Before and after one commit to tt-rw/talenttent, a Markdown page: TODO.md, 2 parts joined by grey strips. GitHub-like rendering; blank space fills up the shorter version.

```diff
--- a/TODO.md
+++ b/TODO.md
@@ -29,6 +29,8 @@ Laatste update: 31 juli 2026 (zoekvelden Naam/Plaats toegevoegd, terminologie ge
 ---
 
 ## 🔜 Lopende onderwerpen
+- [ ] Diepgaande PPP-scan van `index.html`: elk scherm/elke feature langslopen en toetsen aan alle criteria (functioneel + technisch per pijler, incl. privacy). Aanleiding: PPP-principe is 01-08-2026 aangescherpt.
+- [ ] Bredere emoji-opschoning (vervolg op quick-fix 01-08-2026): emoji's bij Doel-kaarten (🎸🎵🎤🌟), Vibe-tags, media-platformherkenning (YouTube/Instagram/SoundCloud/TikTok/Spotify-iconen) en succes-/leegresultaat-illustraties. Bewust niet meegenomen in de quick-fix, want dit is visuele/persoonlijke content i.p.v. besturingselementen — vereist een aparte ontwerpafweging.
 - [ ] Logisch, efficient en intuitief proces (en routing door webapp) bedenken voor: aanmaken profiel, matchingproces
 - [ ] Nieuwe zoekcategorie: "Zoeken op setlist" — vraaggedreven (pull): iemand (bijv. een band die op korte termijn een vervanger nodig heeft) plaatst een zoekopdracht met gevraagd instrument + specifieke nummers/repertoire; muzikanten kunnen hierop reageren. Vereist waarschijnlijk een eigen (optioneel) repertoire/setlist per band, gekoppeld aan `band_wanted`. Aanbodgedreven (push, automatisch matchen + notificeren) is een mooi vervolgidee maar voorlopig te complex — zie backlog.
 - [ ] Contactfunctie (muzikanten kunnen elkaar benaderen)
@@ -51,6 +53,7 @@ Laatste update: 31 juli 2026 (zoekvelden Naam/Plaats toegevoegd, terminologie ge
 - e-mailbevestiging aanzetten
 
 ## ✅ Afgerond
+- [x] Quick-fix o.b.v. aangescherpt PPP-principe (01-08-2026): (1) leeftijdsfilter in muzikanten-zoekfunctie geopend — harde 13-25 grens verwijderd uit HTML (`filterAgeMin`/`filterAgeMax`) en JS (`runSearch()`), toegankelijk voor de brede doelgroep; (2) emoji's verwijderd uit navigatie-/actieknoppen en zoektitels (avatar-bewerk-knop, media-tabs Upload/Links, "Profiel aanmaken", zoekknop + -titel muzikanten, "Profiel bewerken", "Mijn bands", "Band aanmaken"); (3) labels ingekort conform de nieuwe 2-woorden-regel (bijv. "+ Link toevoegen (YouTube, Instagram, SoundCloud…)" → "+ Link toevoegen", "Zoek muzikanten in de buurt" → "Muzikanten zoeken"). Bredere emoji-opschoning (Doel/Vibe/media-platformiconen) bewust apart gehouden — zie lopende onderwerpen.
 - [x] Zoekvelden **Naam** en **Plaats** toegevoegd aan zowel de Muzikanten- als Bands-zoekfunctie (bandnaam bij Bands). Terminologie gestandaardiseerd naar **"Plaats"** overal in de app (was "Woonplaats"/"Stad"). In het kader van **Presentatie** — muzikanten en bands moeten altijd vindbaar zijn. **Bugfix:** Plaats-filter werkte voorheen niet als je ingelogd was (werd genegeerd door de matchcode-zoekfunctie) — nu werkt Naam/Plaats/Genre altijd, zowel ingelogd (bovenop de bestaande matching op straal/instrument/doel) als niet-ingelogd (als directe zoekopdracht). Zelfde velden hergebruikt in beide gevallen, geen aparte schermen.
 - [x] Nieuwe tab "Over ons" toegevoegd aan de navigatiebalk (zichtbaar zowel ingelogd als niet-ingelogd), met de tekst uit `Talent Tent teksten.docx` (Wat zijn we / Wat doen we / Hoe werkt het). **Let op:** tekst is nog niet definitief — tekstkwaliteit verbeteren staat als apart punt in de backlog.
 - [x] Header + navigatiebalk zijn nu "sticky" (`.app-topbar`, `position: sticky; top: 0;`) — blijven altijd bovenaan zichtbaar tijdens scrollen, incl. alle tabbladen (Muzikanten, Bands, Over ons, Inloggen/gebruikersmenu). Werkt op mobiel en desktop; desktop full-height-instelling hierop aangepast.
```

= = = = =

■ **TASK INSTRUCTIONS**
In the lines above, find each one with "TODO" and list it.

■ **ANSWER AREA**
Before and after one commit to tt-rw/talenttent, a Markdown page: TODO.md, 2 parts joined by grey strips. GitHub-like rendering; blank space fills up the shorter version.
--- a/TODO.md
+++ b/TODO.md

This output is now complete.